> **GOAL OF THE EXERCISE**
Give back every record exactly, images excluded.

[Records excerpted from a collection]
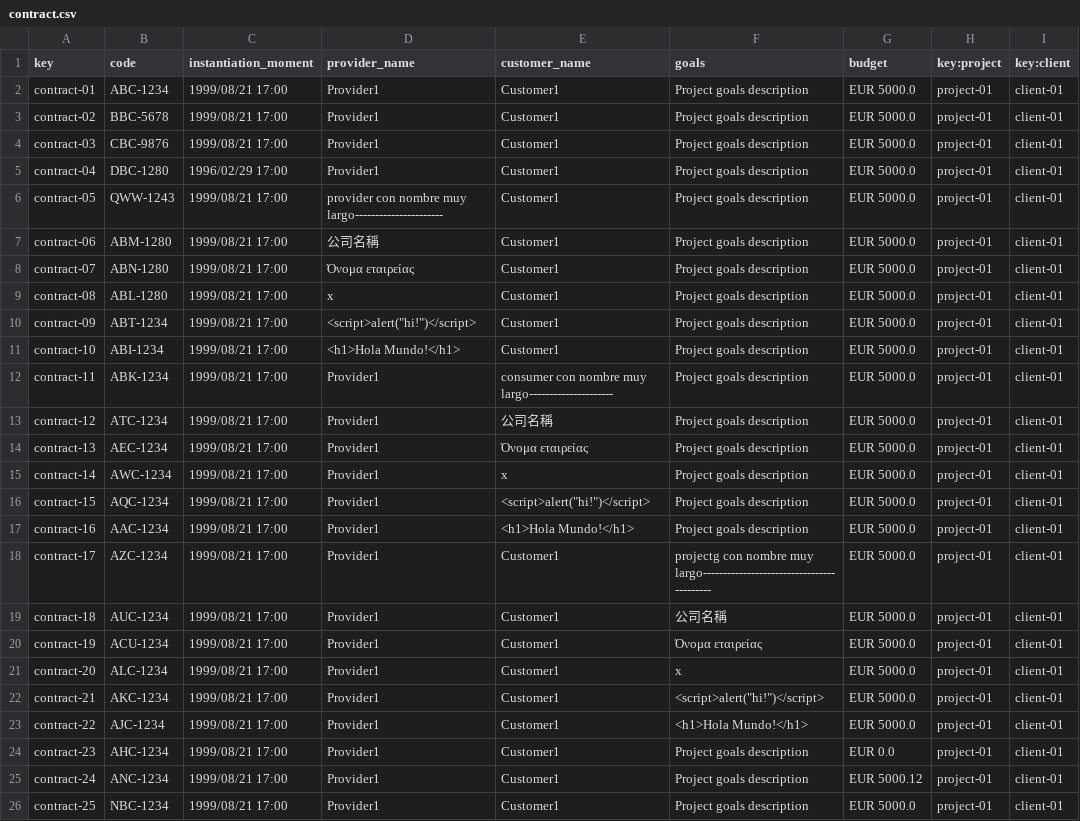
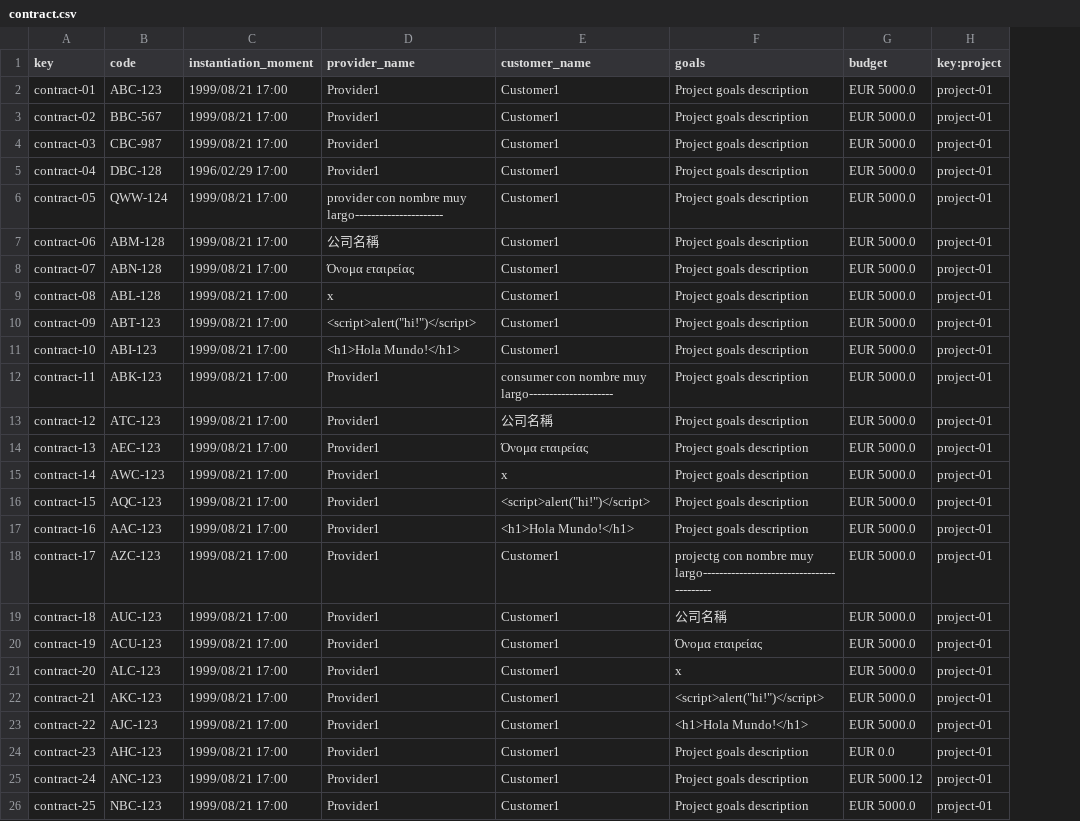
Before and after one commit to dedece65/Acme-SF-D01, a CSV file: src/main/webapp/WEB-INF/resources/sample-data/contract.csv, drawn as a sheet; the diff names each change by its address in the sheet, - before the commit and + after, or states it on an @@ line.

Commit message:
[feat] Client role stored

```diff
--- a/src/main/webapp/WEB-INF/resources/sample-data/contract.csv
+++ b/src/main/webapp/WEB-INF/resources/sample-data/contract.csv
-column I (key:client), rows 2-26: all client-01
-B2 (code): ABC-1234
+B2 (code): ABC-123
-B3 (code): BBC-5678
+B3 (code): BBC-567
-B4 (code): CBC-9876
+B4 (code): CBC-987
-B5 (code): DBC-1280
+B5 (code): DBC-128
-B6 (code): QWW-1243
+B6 (code): QWW-124
-B7 (code): ABM-1280
+B7 (code): ABM-128
-B8 (code): ABN-1280
+B8 (code): ABN-128
-B9 (code): ABL-1280
+B9 (code): ABL-128
-B10 (code): ABT-1234
+B10 (code): ABT-123
-B11 (code): ABI-1234
+B11 (code): ABI-123
-B12 (code): ABK-1234
+B12 (code): ABK-123
-B13 (code): ATC-1234
+B13 (code): ATC-123
-B14 (code): AEC-1234
+B14 (code): AEC-123
-B15 (code): AWC-1234
+B15 (code): AWC-123
-B16 (code): AQC-1234
+B16 (code): AQC-123
-B17 (code): AAC-1234
+B17 (code): AAC-123
-B18 (code): AZC-1234
+B18 (code): AZC-123
-B19 (code): AUC-1234
+B19 (code): AUC-123
-B20 (code): ACU-1234
+B20 (code): ACU-123
-B21 (code): ALC-1234
+B21 (code): ALC-123
-B22 (code): AKC-1234
+B22 (code): AKC-123
-B23 (code): AJC-1234
+B23 (code): AJC-123
-B24 (code): AHC-1234
+B24 (code): AHC-123
-B25 (code): ANC-1234
+B25 (code): ANC-123
-B26 (code): NBC-1234
+B26 (code): NBC-123
```
Also changed, not shown: 3 other files.
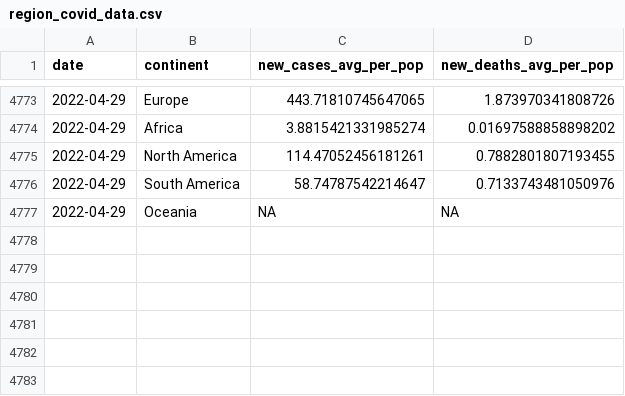
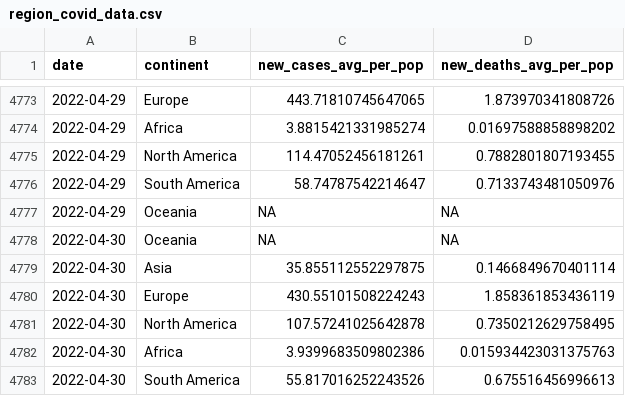
Before and after one commit to estelleou/covid_monitoring_app, a CSV file: cleaned_data/region_covid_data.csv, drawn as a sheet; only a part is shown, gaps mark what is left out; the diff names each change by its address in the sheet, - before the commit and + after, or states it on an @@ line.

```diff
--- a/cleaned_data/region_covid_data.csv
+++ b/cleaned_data/region_covid_data.csv
+row 4778: 2022-04-30 | Oceania | NA | NA
+row 4779: 2022-04-30 | Asia | 35.855112552297875 | 0.1466849670401114
+row 4780: 2022-04-30 | Europe | 430.55101508224243 | 1.858361853436119
+row 4781: 2022-04-30 | North America | 107.57241025642878 | 0.7350212629758495
+row 4782: 2022-04-30 | Africa | 3.9399683509802386 | 0.015934423031375763
+row 4783: 2022-04-30 | South America | 55.817016252243526 | 0.675516456996613
```
Also changed, not shown: 3 other files.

> **ANSWER TO THIS TASK**
Before and after one commit to dedece65/Acme-SF-D01, a CSV file: src/main/webapp/WEB-INF/resources/sample-data/contract.csv, drawn as a sheet; the diff names each change by its address in the sheet, - before the commit and + after, or states it on an @@ line.

Commit message:
[feat] Client role stored

```diff
--- a/src/main/webapp/WEB-INF/resources/sample-data/contract.csv
+++ b/src/main/webapp/WEB-INF/resources/sample-data/contract.csv
-column I (key:client), rows 2-26: all client-01
-B2 (code): ABC-1234
+B2 (code): ABC-123
-B3 (code): BBC-5678
+B3 (code): BBC-567
-B4 (code): CBC-9876
+B4 (code): CBC-987
-B5 (code): DBC-1280
+B5 (code): DBC-128
-B6 (code): QWW-1243
+B6 (code): QWW-124
-B7 (code): ABM-1280
+B7 (code): ABM-128
-B8 (code): ABN-1280
+B8 (code): ABN-128
-B9 (code): ABL-1280
+B9 (code): ABL-128
-B10 (code): ABT-1234
+B10 (code): ABT-123
-B11 (code): ABI-1234
+B11 (code): ABI-123
-B12 (code): ABK-1234
+B12 (code): ABK-123
-B13 (code): ATC-1234
+B13 (code): ATC-123
-B14 (code): AEC-1234
+B14 (code): AEC-123
-B15 (code): AWC-1234
+B15 (code): AWC-123
-B16 (code): AQC-1234
+B16 (code): AQC-123
-B17 (code): AAC-1234
+B17 (code): AAC-123
-B18 (code): AZC-1234
+B18 (code): AZC-123
-B19 (code): AUC-1234
+B19 (code): AUC-123
-B20 (code): ACU-1234
+B20 (code): ACU-123
-B21 (code): ALC-1234
+B21 (code): ALC-123
-B22 (code): AKC-1234
+B22 (code): AKC-123
-B23 (code): AJC-1234
+B23 (code): AJC-123
-B24 (code): AHC-1234
+B24 (code): AHC-123
-B25 (code): ANC-1234
+B25 (code): ANC-123
-B26 (code): NBC-1234
+B26 (code): NBC-123
```
Also changed, not shown: 3 other files.
Before and after one commit to estelleou/covid_monitoring_app, a CSV file: cleaned_data/region_covid_data.csv, drawn as a sheet; only a part is shown, gaps mark what is left out; the diff names each change by its address in the sheet, - before the commit and + after, or states it on an @@ line.

```diff
--- a/cleaned_data/region_covid_data.csv
+++ b/cleaned_data/region_covid_data.csv
+row 4778: 2022-04-30 | Oceania | NA | NA
+row 4779: 2022-04-30 | Asia | 35.855112552297875 | 0.1466849670401114
+row 4780: 2022-04-30 | Europe | 430.55101508224243 | 1.858361853436119
+row 4781: 2022-04-30 | North America | 107.57241025642878 | 0.7350212629758495
+row 4782: 2022-04-30 | Africa | 3.9399683509802386 | 0.015934423031375763
+row 4783: 2022-04-30 | South America | 55.817016252243526 | 0.675516456996613
```
Also changed, not shown: 3 other files.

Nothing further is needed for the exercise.